While the 23-year-old lefty has turned in a fantastic season – especially considering it’s his first in the starting rotation – his award prospects should be tempered. His opponent is still king of the jungle.

The major difference between Sale’s and Verlander’s cases is playing time. Obviously, great pitchers help their team more and increase their own individual value by toeing the rubber more often. The near 40-inning gap between Sale and Verlander is integral to the discussion, because it truly has been all that separates the two starters. Aside from sheer playing time, they are having almost identical seasons.

Sale: 24 GP (23 GS), 157 IP, 25.0% K/PA, 6.3% BB/PA, 44% GB, 2.81 ERA, 3.23 SIERA
Verlander: 27 GS, 196.1 IP, 25.3% K/PA, 6.4% BB/PA, 40% GB, 2.80 ERA, 3.26 SIERA

Identical is being used in its literal sense here, as these pitchers are mere rounding errors away from each other in each of the relevant rate stats above. However, Verlander’s increased playing time has led to a WAR advantage of 1.5 wins. Verlander currently leads the junior circuit at 5.6 WAR, while Sale ranks third at 4.1. Though it’s easy to argue that Sale has pitched as effectively as Verlander on a start-by-start basis, Verlander has simply made more starts, and that goes a long way in accruing value.

The AL Cy Young Award landscape isn’t two pitchers deep, however, and since Sale ranks 3rd in WAR there is clearly someone sandwiched between him and Verlander. Felix Hernandez ranks between these two, and is actually just a hair behind Verlander with 5.5 WAR. Then again, Hernandez has thrown over half of his innings at Safeco Field, which has doubled as both the Mariners home park and a museum that reenacts the Deadball Era for interested fans this season. Even after accounting for the extreme disadvantage hitters face at Safeco, the playing time disparity bumps Hernandez over Sale.

Then there’s the matter of Sale’s teammate, Jake Peavy, having an equally good season. Through 26 starts and 181 innings, Peavy has 3.8 WAR to his name and similarly efficient and impressive peripherals. Of course, many voters still look at W-L record as a proxy for determining pitcher value and performance, and Sale’s 15-5 mark trumps Peavy’s 9-10 record. It also bests Verlander’s 12-7 and Felix’s 13-5. While Hernandez himself won the award with a 13-12 record in 2010, he was the clear choice that season. Right now, there are three reasonable choices and W-L record may loom large.

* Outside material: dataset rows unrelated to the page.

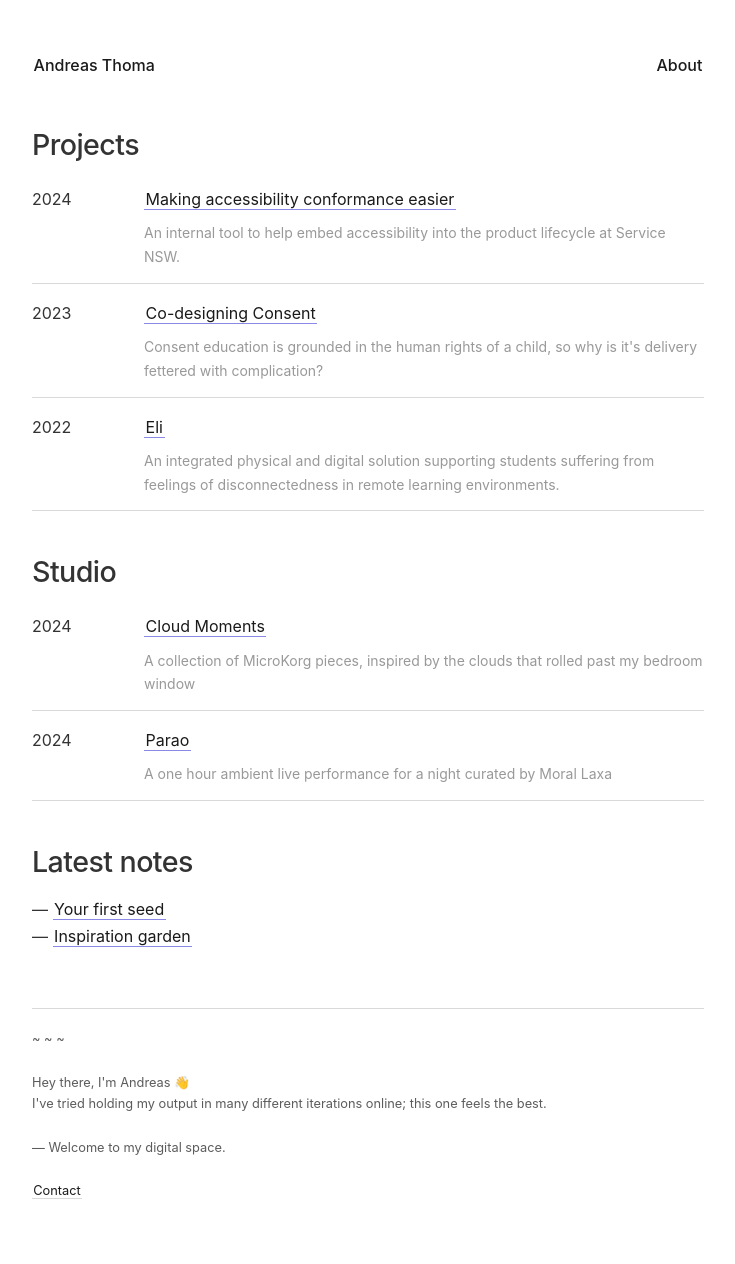
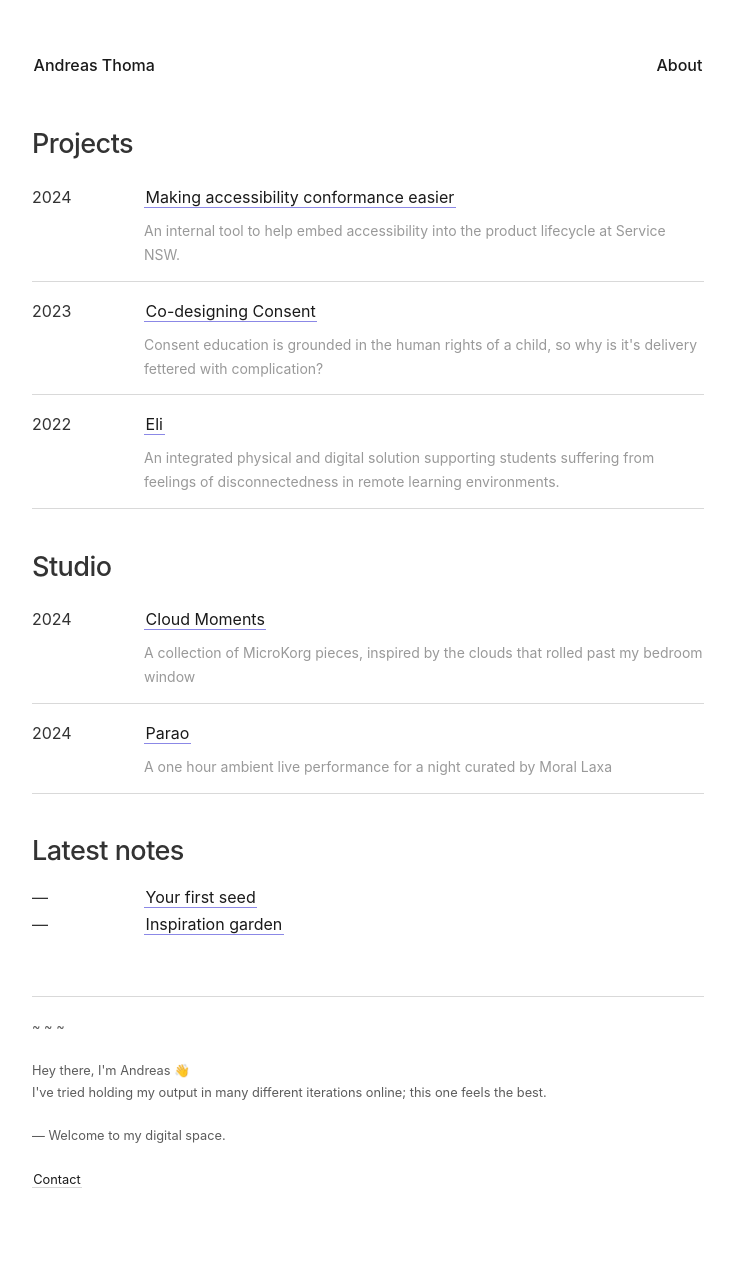
Before and after one commit to andreeeeaaaaas/my-digital-space, a Jekyll site: the page built from _pages/index.md, in a window 1280 px wide. Shown: the whole page, without its empty margins (272-1007 px from the left). Built offline with Jekyll 4.4.1, drawn with Linux system fonts in a browser that asks for light colours.

Commit message:
Added changes to spacing, and imported Roboto font for non windows

```diff
--- a/_includes/head.html
+++ b/_includes/head.html
@@ -15,7 +15,6 @@
   <link rel="stylesheet" href="{{ site.baseurl }}/styles.css">
 
   <script src="{{ '/assets/js/prefetch.js' | relative_url }}" defer></script>
-
 
   {% if page.excerpt %}
   <meta property="og:description" content="{{ page.excerpt | strip_html | strip_newlines | truncate: 160 }}" />
--- a/_pages/index.md
+++ b/_pages/index.md
@@ -65,7 +65,7 @@
   {% assign recent_notes = site.notes | sort: "last_modified_at_timestamp" | reverse %}
   {% for note in recent_notes limit: 5 %}
     <li>
-      {{ note.last_modified_at | date: "%Y · %m" }} — <a class="internal-link" href="{{ site.baseurl }}{{ note.url }}">{{ note.title }}</a>
+      <span style="display: inline-block; min-width: 7em;">{{ note.last_modified_at | date: "%Y · %m" }} — </span><a class="internal-link" href="{{ site.baseurl }}{{ note.url }}">{{ note.title }}</a>
     </li>
   {% endfor %}
 </ul>
--- a/_sass/_style.scss
+++ b/_sass/_style.scss
@@ -1,5 +1,6 @@
 //Coolors pallette
 // https://coolors.co/ffe8bc-f5f7ff-1a1a1a-8b88e6-eff7fb
+@import url('https://fonts.googleapis.com/css2?family=Roboto:ital,wght@0,100;0,300;0,400;1,100;1,300;1,400&display=swap');
 
 //Variables
 $color-primary: hsl(0, 0%, 10%);
@@ -9,7 +10,7 @@
 $color-border: hsl(0, 0%, 85%);
 $color-box-background: mix($color-primary, white, 4%);
 $border-radius: 4px;
-$font-family: -apple-system, BlinkMacSystemFont, Segoe UI, Helvetica,
+$font-family: -apple-system, BlinkMacSystemFont, Roboto, Segoe UI, Helvetica,
   sans-serif, Apple Color Emoji, Segoe UI Emoji, Segoe UI Symbol;
 
 /* Main */
@@ -113,7 +114,7 @@
 h1 {
   font-weight: 500;
   font-size: 2em;
-  font-size: calc(1.35em + 0.55vw);
+  font-size: calc(1.25em + 0.55vw);
   letter-spacing: -0.02em;
   line-height: 1.25;
   margin-top: 1.5em;
```
Also changed, not shown: 12 other files.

This season’s award race should prove interesting down the stretch, as Sale is the only pitcher in the race with a shot at 20 wins. However, he isn’t even likely to reach 200 innings, while his main opponents have 240 innings on their peripheries. Even if they did rack up that much playing time, voters could find reasons to not vote for them. Team performance could come into play for Hernandez, while a White Sox division title, plus a sexy wins total, could be enough to sway the vote in Sale’s favor.

This conflates will-win and should-win, which often happens in award discussions. Who will win is obviously up in the air right now, but there isn’t a clear-cut favorite. In terms of who should win, well, it shouldn’t be Sale. He has pitched very well this year but hasn’t pitched as often as Verlander or Felix, and the gap in WAR of over 1.5 wins is too much to ignore.